Task prompt:
Among the lines below, return each one that contains the word "section".

Records supplied:
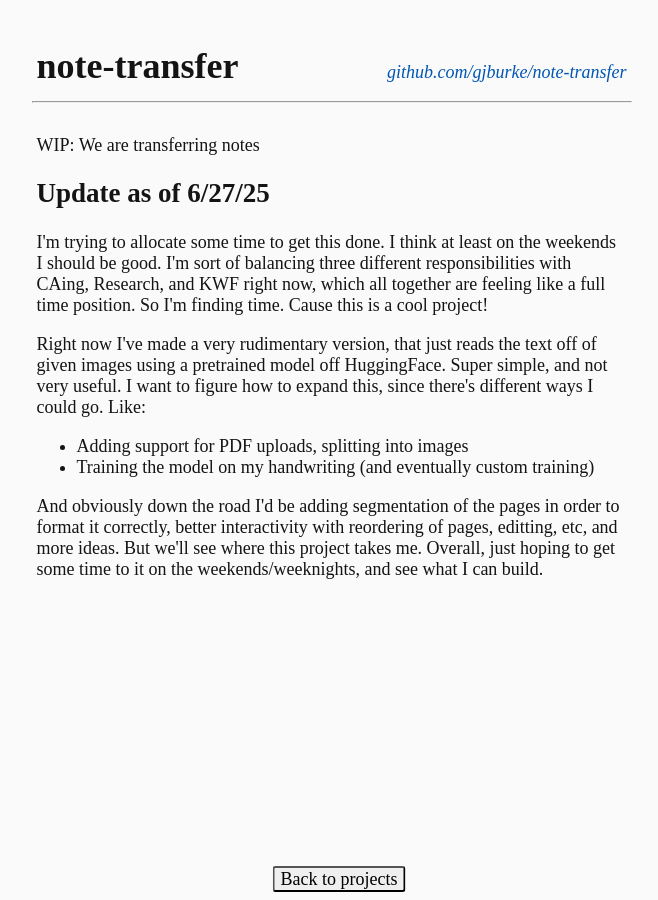
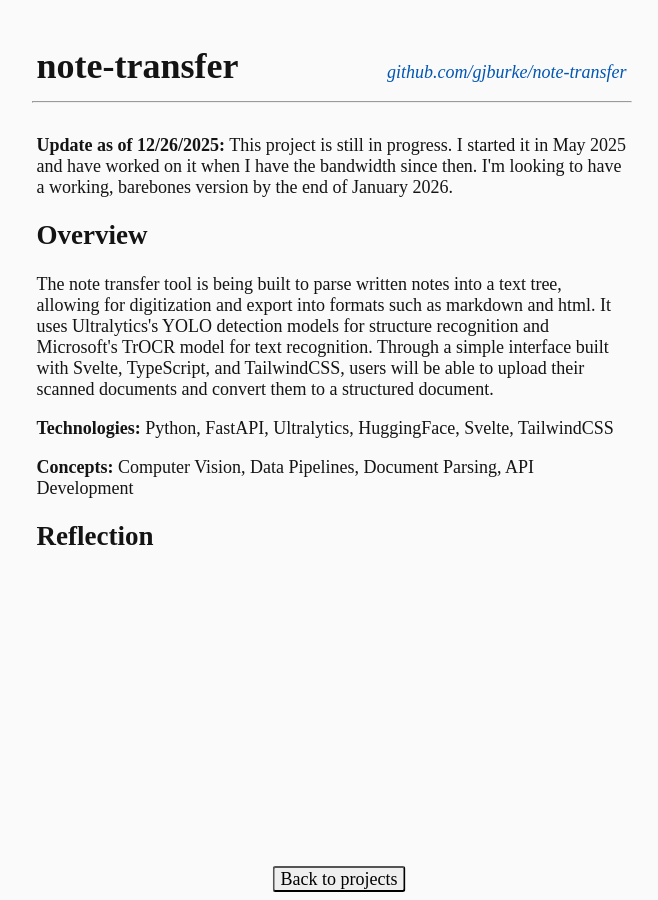
Before and after one commit to gjburke/gjburke.github.io, a Jekyll site: the page built from collections/_projects/note-transfer.html, in a window 1280 px wide. Shown: the whole page, without its empty margins (301-959 px from the left). Built offline with Jekyll 4.4.1, drawn with Linux system fonts in a browser that asks for light colours.

Commit message:
Moving things around, getting started on new project format

```diff
--- a/collections/_projects/note-transfer.html
+++ b/collections/_projects/note-transfer.html
@@ -4,34 +4,31 @@ name: note-transfer
 description: Handwritten notes to formatted markdown
 link: github.com/gjburke/note-transfer
 logo: /assets/images/project-logos/note-transfer.png
+number: 2
 ---
 
-<p>WIP: We are transferring notes</p>
-
+<p>
+    <strong>Update as of 12/26/2025:</strong> This project is still in progress.
+    I started it in May 2025 and have worked on it when I have the bandwidth since then.
+    I'm looking to have a working, barebones version by the end of January 2026.
+</p>
 <section>
-    <h2>Update as of 6/27/25</h2>
+    <h2>Overview</h2>
     <p>
-        I'm trying to allocate some time to get this done. I think
-        at least on the weekends I should be good. I'm sort of balancing
-        three different responsibilities with CAing, Research, and KWF right now,
-        which all together are feeling like a full time position. So I'm finding time.
-        Cause this is a cool project!
+        The note transfer tool is being built to parse written notes into a text tree,
+        allowing for digitization and export into formats such as markdown and html.
+        It uses Ultralytics's YOLO detection models for structure recognition
+        and Microsoft's TrOCR model for text recognition.
+        Through a simple interface built with Svelte, TypeScript, and TailwindCSS,
+        users will be able to upload their scanned documents and convert them to a structured document.
     </p>
     <p>
-        Right now I've made a very rudimentary version, that just reads
-        the text off of given images using a pretrained model off HuggingFace.
-        Super simple, and not very useful. I want to figure how to expand this,
-        since there's different ways I could go. Like:
+        <strong>Technologies:</strong> Python, FastAPI, Ultralytics, HuggingFace, Svelte, TailwindCSS
     </p>
-    <ul>
-        <li>Adding support for PDF uploads, splitting into images</li>
-        <li>Training the model on my handwriting (and eventually custom training)</li>
-    </ul>
     <p>
-        And obviously down the road I'd be adding segmentation of the pages
-        in order to format it correctly, better interactivity with reordering of pages,
-        editting, etc, and more ideas. But we'll see where this project takes me.
-        Overall, just hoping to get some time to it on the weekends/weeknights,
-        and see what I can build.
+        <strong>Concepts:</strong> Computer Vision, Data Pipelines, Document Parsing, API Development
     </p>
 </section>
+<section>
+    <h2>Reflection</h2>
+</section>
--- a/projects.html
+++ b/projects.html
@@ -15,7 +15,8 @@ title: Projects
     <section>
         <h2>Projects</h2>
         <ul class="project-ul">
-            {% for project in site.projects %}
+            {% assign sorted_projects = site.projects | sort: "number" | reverse %}
+            {% for project in sorted_projects %}
                 <li class="project-li">
                     <a href="{{ project.url }}">
                         <div>
```
Also changed, not shown: collections/_notes/HoML.markdown (+9 -9 lines), collections/_projects/note-transfer-old.html (added, +42 -0 lines), assets/images/for-notes/homl/jagged-graph.png (renamed from assets/images/for-notes/jagged-graph.png), assets/images/for-notes/homl/overfit-curve.png (renamed from assets/images/for-notes/overfit-curve.png), assets/images/for-notes/homl/pr-curve.png (renamed from assets/images/for-notes/pr-curve.png), assets/images/for-notes/homl/pr-threshold.png (renamed from assets/images/for-notes/pr-threshold.png), assets/images/for-notes/homl/regression-table.png (renamed from assets/images/for-notes/regression-table.png), assets/images/for-notes/homl/roc-curve.png (renamed from assets/images/for-notes/roc-curve.png), assets/images/for-notes/homl/svm-graph.png (renamed from assets/images/for-notes/svm-graph.png), assets/images/for-notes/homl/svm-table.png (renamed from assets/images/for-notes/svm-table.png), assets/images/for-notes/homl/underfit-curve.png (renamed from assets/images/for-notes/underfit-curve.png).
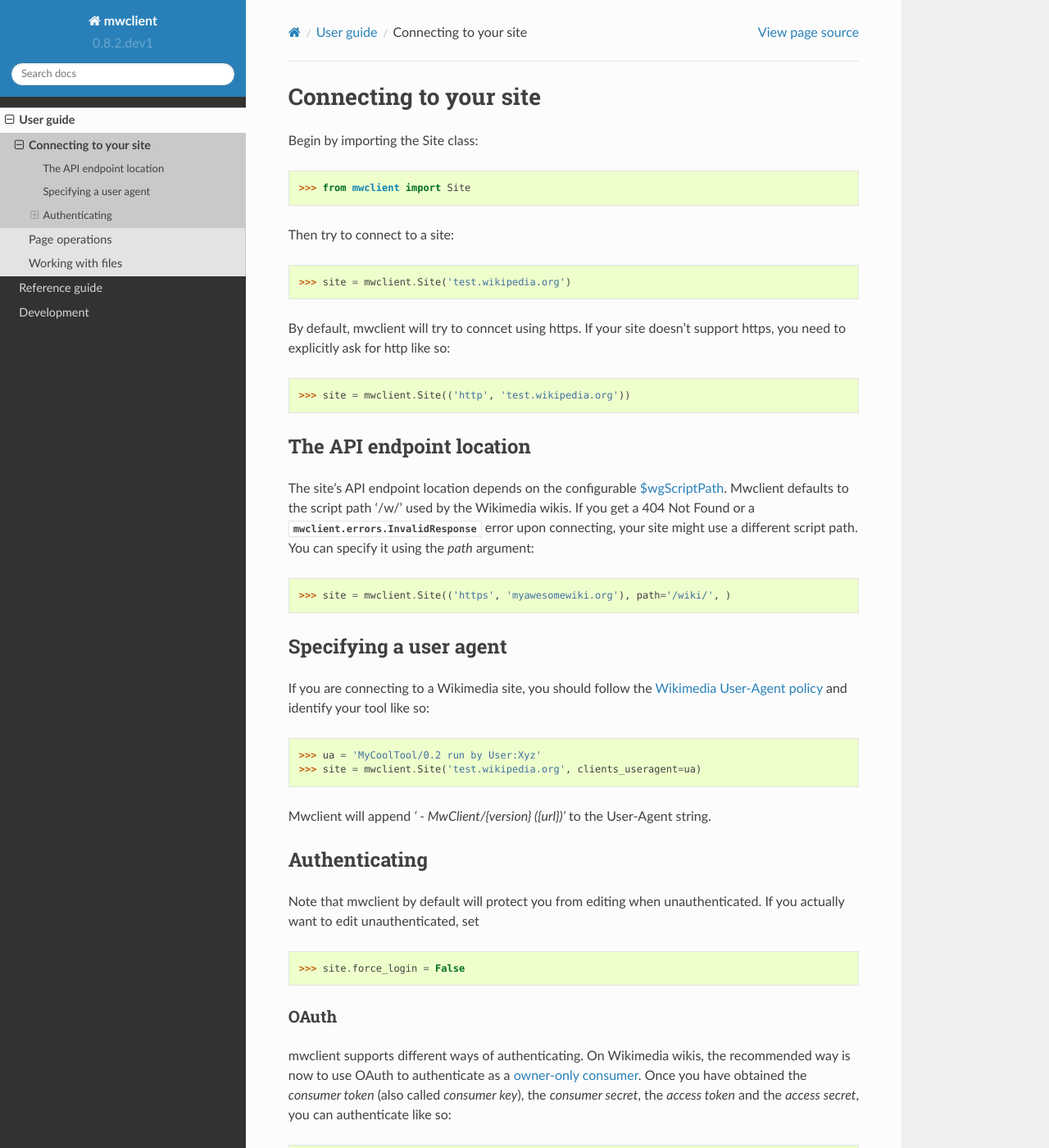
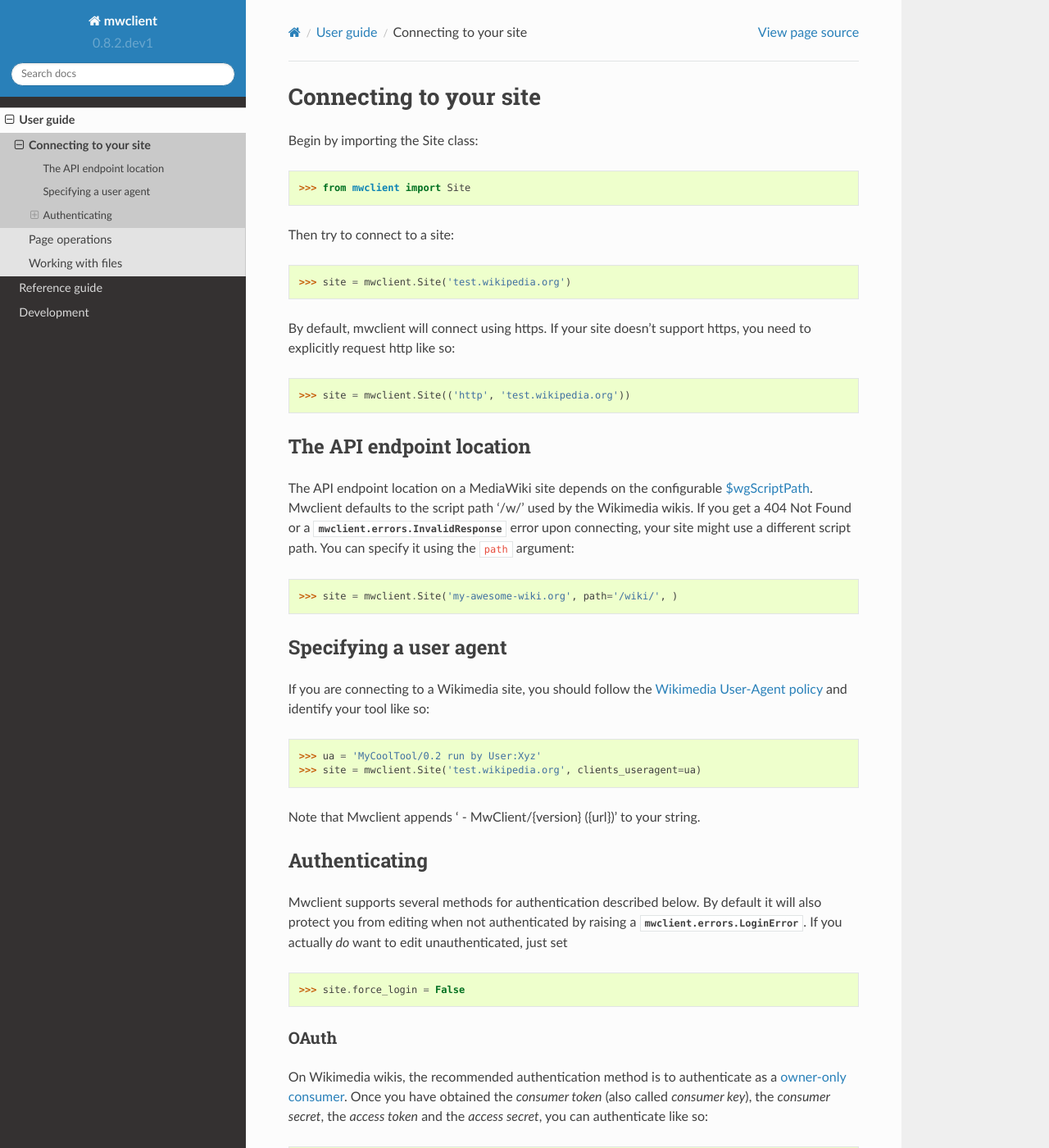
Before and after one commit to mwclient/mwclient, a Sphinx documentation site: the page built from docs/source/user/connecting.rst, in a window 1280 px wide and 1400 px high. Shown: the whole window at 82% size. Built offline with Sphinx 7.4.7 and the Read the Docs theme 2.0.0, drawn with Linux system fonts in a browser that asks for light colours; the version number is read from the project's files by our own code.

Commit message:
Docs: Update section on connecting
- https is standard now, so no need to explicitly declare that
- wrap lines around 90 chars
- minor rewriting

```diff
--- a/docs/source/user/connecting.rst
+++ b/docs/source/user/connecting.rst
@@ -11,23 +11,25 @@
 
     >>> site = mwclient.Site('test.wikipedia.org')
 
-By default, mwclient will try to conncet using https. If your site
-doesn't support https, you need to explicitly ask for http like so:
+By default, mwclient will connect using https. If your site doesn't support
+https, you need to explicitly request http like so:
 
     >>> site = mwclient.Site(('http', 'test.wikipedia.org'))
-
 
 .. _endpoint:
 
 The API endpoint location
 -------------------------
 
-The site's API endpoint location depends on the configurable `$wgScriptPath <https://www.mediawiki.org/wiki/Manual:$wgScriptPath>`_.
-Mwclient defaults to the script path '/w/' used by the Wikimedia wikis.
-If you get a 404 Not Found or a :class:`mwclient.errors.InvalidResponse` error upon connecting,
-your site might use a different script path. You can specify it using the `path` argument:
+The API endpoint location on a MediaWiki site depends on the configurable
+`$wgScriptPath`_. Mwclient defaults to the script path '/w/' used by the
+Wikimedia wikis. If you get a 404 Not Found or a
+:class:`mwclient.errors.InvalidResponse` error upon connecting, your site might
+use a different script path. You can specify it using the ``path`` argument:
 
-    >>> site = mwclient.Site(('https', 'myawesomewiki.org'), path='/wiki/', )
+    >>> site = mwclient.Site('my-awesome-wiki.org', path='/wiki/', )
+
+.. _$wgScriptPath: https://www.mediawiki.org/wiki/Manual:$wgScriptPath
 
 .. _user-agent:
 
@@ -35,21 +37,24 @@
 -----------------------
 
 If you are connecting to a Wikimedia site, you should follow the
-`Wikimedia User-Agent policy <https://meta.wikimedia.org/wiki/User-Agent_policy>`_
-and identify your tool like so:
+`Wikimedia User-Agent policy`_ and identify your tool like so:
 
     >>> ua = 'MyCoolTool/0.2 run by User:Xyz'
     >>> site = mwclient.Site('test.wikipedia.org', clients_useragent=ua)
 
-Mwclient will append `' - MwClient/{version} ({url})'` to the User-Agent string.
+Note that Mwclient appends ' - MwClient/{version} ({url})' to your string.
+
+.. _Wikimedia User-Agent policy: https://meta.wikimedia.org/wiki/User-Agent_policy
 
 .. _auth:
 
 Authenticating
 --------------
 
-Note that mwclient by default will protect you from editing when unauthenticated.
-If you actually want to edit unauthenticated, set
+Mwclient supports several methods for authentication described below. By default
+it will also protect you from editing when not authenticated by raising a
+:class:`mwclient.errors.LoginError`. If you actually *do* want to edit
+unauthenticated, just set
 
     >>> site.force_login = False
 
@@ -58,12 +63,10 @@
 OAuth
 ^^^^^
 
-mwclient supports different ways of authenticating. On Wikimedia
-wikis, the recommended way is now to use OAuth to authenticate as a
-`owner-only consumer <https://www.mediawiki.org/wiki/OAuth/Owner-only_consumers#Python>`_.
-Once you have obtained the *consumer token* (also called *consumer key*), the
-*consumer secret*, the *access token* and the *access secret*, you can authenticate
-like so:
+On Wikimedia wikis, the recommended authentication method is to authenticate as
+a `owner-only consumer`_. Once you have obtained the *consumer token* (also
+called *consumer key*), the *consumer secret*, the *access token* and the
+*access secret*, you can authenticate like so:
 
     >>> site = mwclient.Site('test.wikipedia.org',
                              consumer_token='my_consumer_token',
```
Also changed, not shown: other parts of docs/source/user/connecting.rst (+2 -0 lines).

Answer for this exercise:
 <section>
 </section>
+<section>
+</section>
     <section>
Docs: Update section on connecting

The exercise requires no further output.